The need for car tires is one of the big reasons demand is so high, but rubber has many other important uses as well. Here’s a look at four types of rubber and the research and development that went into each, illustrating the importance of choosing the right type for your purposes.

Natural Rubber

The oldest and still one of the most important types of rubber is natural rubber. Natural rubber is derived from latex, a milky-white juice found in many flowering plants, which produce it for protection from insects. Ancient Mesoamerican civilizations cultivated latex by combining it with juice from morning glory vines so that when it turned solid it would be less brittle. They used the resulting latex rubber to make sandals and balls, creating a prototype of a basketball. Columbus first saw natives playing with rubber balls in Haiti in the late 15th century. In the early 18th century, a French scientist named Charles de la Condamine brought latex to Europe, introducing rubber to the modern world.

The European discovery of latex started a trade in rubber shoes. The chemist Joseph Priestly soon discovered latex could be applied to erase writing. Later scientists learned that using turpentine to dissolve solidified latex created a waterproofing fluid, enabling Charles Macintosh to invent raincoats. Other early uses of latex included rubber bands and hoses.

Latex became a revolutionary material after Charles Goodyear learned that heat-treating rubber with sulfur made it heat-resistant. Goodyear named this process “vulcanization.” The vulcanization process also made rubber more elastic, watertight and airtight. This allowed rubber to be used for tires and seals such as o-rings. Today, latex-based natural rubber is still used for important applications such as tires, mattresses and rubber gloves.

Neoprene

As the need for rubber tires grew in the late 1800s, scientists began experimenting with making synthetic rubber. The World War era intensified the need for tires and stimulated research. The result was the development of a number of forms of synthetic rubber. The first successful one was neoprene, developed by DuPont scientists in the 1930s. Neoprene resists heat, water, solvents and oil better than natural rubber, making it useful for applications such as tires, gaskets, hoses, protective coatings and insulation. During World War II, the U.S. government decided neoprene was essential to the war effort and directed all production to military uses. Today it continues to be used for applications including automotive fan belts, electrical insulation, laptop sleeves and many more.

Styrene-butadiene Rubber (SBR)
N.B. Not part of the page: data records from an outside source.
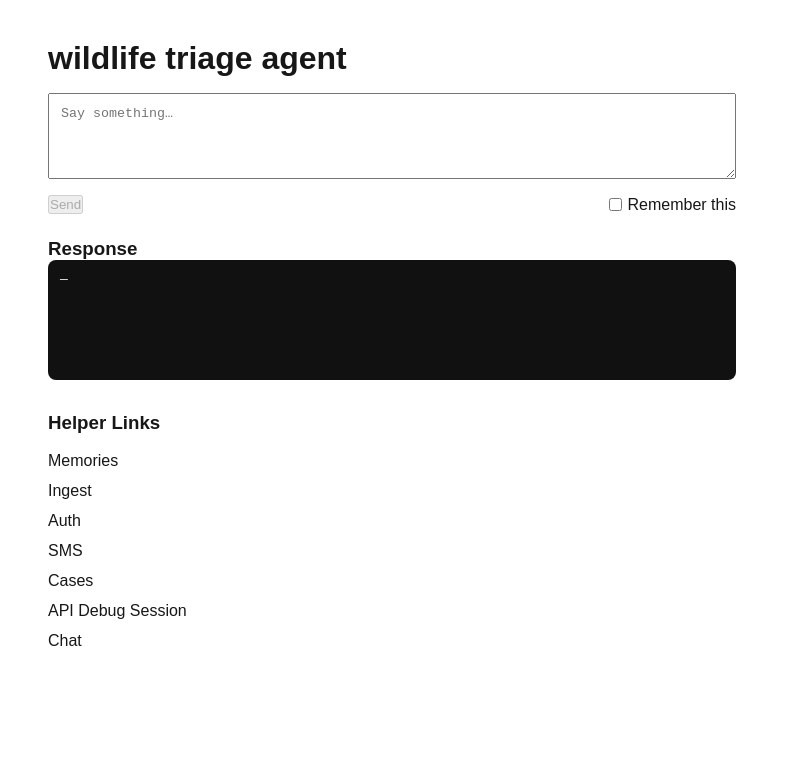
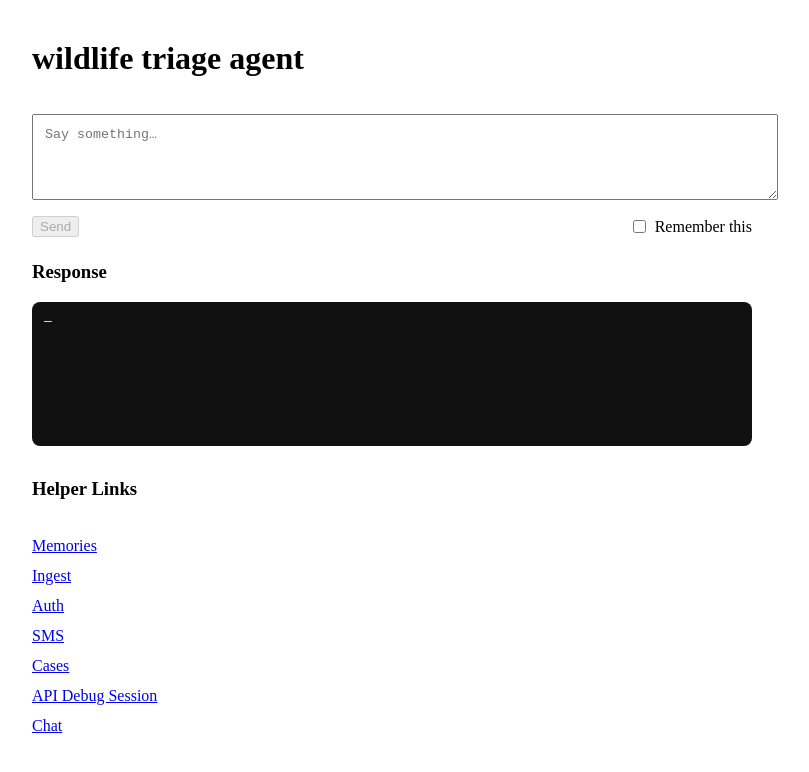
Before and after one commit to tomsullivan79/voiceflow-exit, a Next.js app: page / in a window 1280 px wide. Shown: the top 772 px of the page, without its empty margins (248-1057 px from the left). Built offline with nearby package versions, Linux system fonts and the light colour scheme.

Commit message:
18E-Style: add global CSS for cases pages (server-safe) and apply classes

```diff
--- a/app/globals.css
+++ b/app/globals.css
@@ -1,42 +1,87 @@
+/* ==== WildTriage Cases: minimal, server-safe styles ==== */
+
 :root {
-  --background: #ffffff;
-  --foreground: #171717;
+  --wt-max: 920px;
+  --wt-radius: 16px;
+  --wt-border: rgba(0,0,0,0.08);
+  --wt-border-strong: rgba(0,0,0,0.12);
+  --wt-bg-card: #fff;
+  --wt-fg-dim: rgba(0,0,0,0.65);
+  --wt-badge-open-bg: #e8f5e9;
+  --wt-badge-open-fg: #1b5e20;
+  --wt-badge-closed-bg: #fff7ed;
+  --wt-badge-closed-fg: #9a3412;
 }
 
 @media (prefers-color-scheme: dark) {
   :root {
-    --background: #0a0a0a;
-    --foreground: #ededed;
+    --wt-border: rgba(255,255,255,0.12);
+    --wt-border-strong: rgba(255,255,255,0.16);
+    --wt-bg-card: #161616;
+    --wt-fg-dim: rgba(255,255,255,0.75);
+    --wt-badge-open-bg: rgba(76,175,80,0.15);
+    --wt-badge-open-fg: #9ae6b4;
+    --wt-badge-closed-bg: rgba(253,186,116,0.15);
+    --wt-badge-closed-fg: #fbbf24;
   }
 }
 
-html,
-body {
-  max-width: 100vw;
-  overflow-x: hidden;
+/* Layout */
+.wt-main { min-height: 60vh; }
+.wt-wrap { max-width: var(--wt-max); margin: 0 auto; padding: 24px 16px; }
+.wt-header h1 { margin: 0 0 4px; font-size: 24px; }
+.wt-sub { margin: 0 0 12px; color: var(--wt-fg-dim); }
+
+/* Cards & lists */
+.wt-list { display: grid; gap: 12px; }
+.wt-card {
+  display: block;
+  border: 1px solid var(--wt-border);
+  border-radius: var(--wt-radius);
+  padding: 14px;
+  background: var(--wt-bg-card);
+  text-decoration: none;
+  color: inherit;
 }
 
-body {
-  color: var(--foreground);
-  background: var(--background);
-  font-family: Arial, Helvetica, sans-serif;
-  -webkit-font-smoothing: antialiased;
-  -moz-osx-font-smoothing: grayscale;
+/* Case row */
+.wt-row { display: flex; justify-content: space-between; align-items: center; gap: 12px; }
+.wt-title { font-weight: 700; }
+.wt-meta { margin-top: 6px; font-size: 12px; color: var(--wt-fg-dim); }
+
+/* Badges */
+.wt-badge {
+  display: inline-block;
+  padding: 4px 8px;
+  border-radius: 999px;
+  font-size: 12px;
+  border: 1px solid var(--wt-border-strong);
+}
+.wt-badge-open { background: var(--wt-badge-open-bg); color: var(--wt-badge-open-fg); }
+.wt-badge-closed { background: var(--wt-badge-closed-bg); color: var(--wt-badge-closed-fg); }
+
+/* Thread view */
+.wt-thread { padding: 16px; }
+.wt-empty { color: var(--wt-fg-dim); }
+.wt-msg {
+  border: 1px solid var(--wt-border);
+  border-radius: 12px;
+  padding: 10px;
+  background: #fafafa;
+}
+@media (prefers-color-scheme: dark) {
+  .wt-msg { background: #1b1b1b; }
+}
+.wt-msg + .wt-msg { margin-top: 10px; }
+
+.wt-assistant { background: #eef6ff; }
+.wt-user { background: #f4fce3; }
+@media (prefers-color-scheme: dark) {
+  .wt-assistant { background: rgba(147,197,253,0.12); }
+  .wt-user { background: rgba(163,230,53,0.12); }
 }
 
-* {
-  box-sizing: border-box;
-  padding: 0;
-  margin: 0;
-}
-
-a {
-  color: inherit;
-  text-decoration: none;
-}
-
-@media (prefers-color-scheme: dark) {
-  html {
-    color-scheme: dark;
-  }
-}
+.wt-head { display: flex; justify-content: space-between; font-size: 12px; color: var(--wt-fg-dim); margin-bottom: 6px; }
+.wt-role { text-transform: uppercase; letter-spacing: 0.06em; }
+.wt-time { font-variant-numeric: tabular-nums; }
+.wt-body { white-space: pre-wrap; }
```
Also changed, not shown: app/cases/[id]/page.tsx (+20 -24 lines), app/cases/page.tsx (+17 -21 lines).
Another important form of rubber is styrene-butadiene rubber (SBR), derived from the organic compounds styrene and butadiene, says AZoM. SBR is more resistant to abrasion and aging than natural rubber, making it extremely useful for tires and other applications. SBR was first synthesized in Germany during the 1930s by I. G. Farbenindustrie, which marketed it under the name Buna-S. The U.S. government soon began stockpiling the material as well. Today, in addition to tires, SBR is used for purposes such as gaskets, shoes, chewing gum and binding in lithium-ion battery electrodes.

Fluorocarbon (Viton)

Another very important type of rubber is fluorocarbon, which is generically known on the market as FKM as is branded by the Chemours Company as Viton. FKMs are made from fluorocarbon-derived rubbers called fluoroelastomers. They have firm carbon-fluorine bonds, making them resistant to temperature extremes and chemicals as well as aging and alteration. DuPont originally began marketing Viton in 1957 for aerospace applications such as serving as durable seals for aircraft and spacecraft. Today Viton continues to serve an important role in the aerospace industry, and is also used in the automotive, petroleum, and chemical processing industries.

As this brief survey illustrates, there are many different types of rubber, each with specialized uses. When choosing rubber for o-rings or other applications, it’s important to consider the right type of rubber for your intended purpose.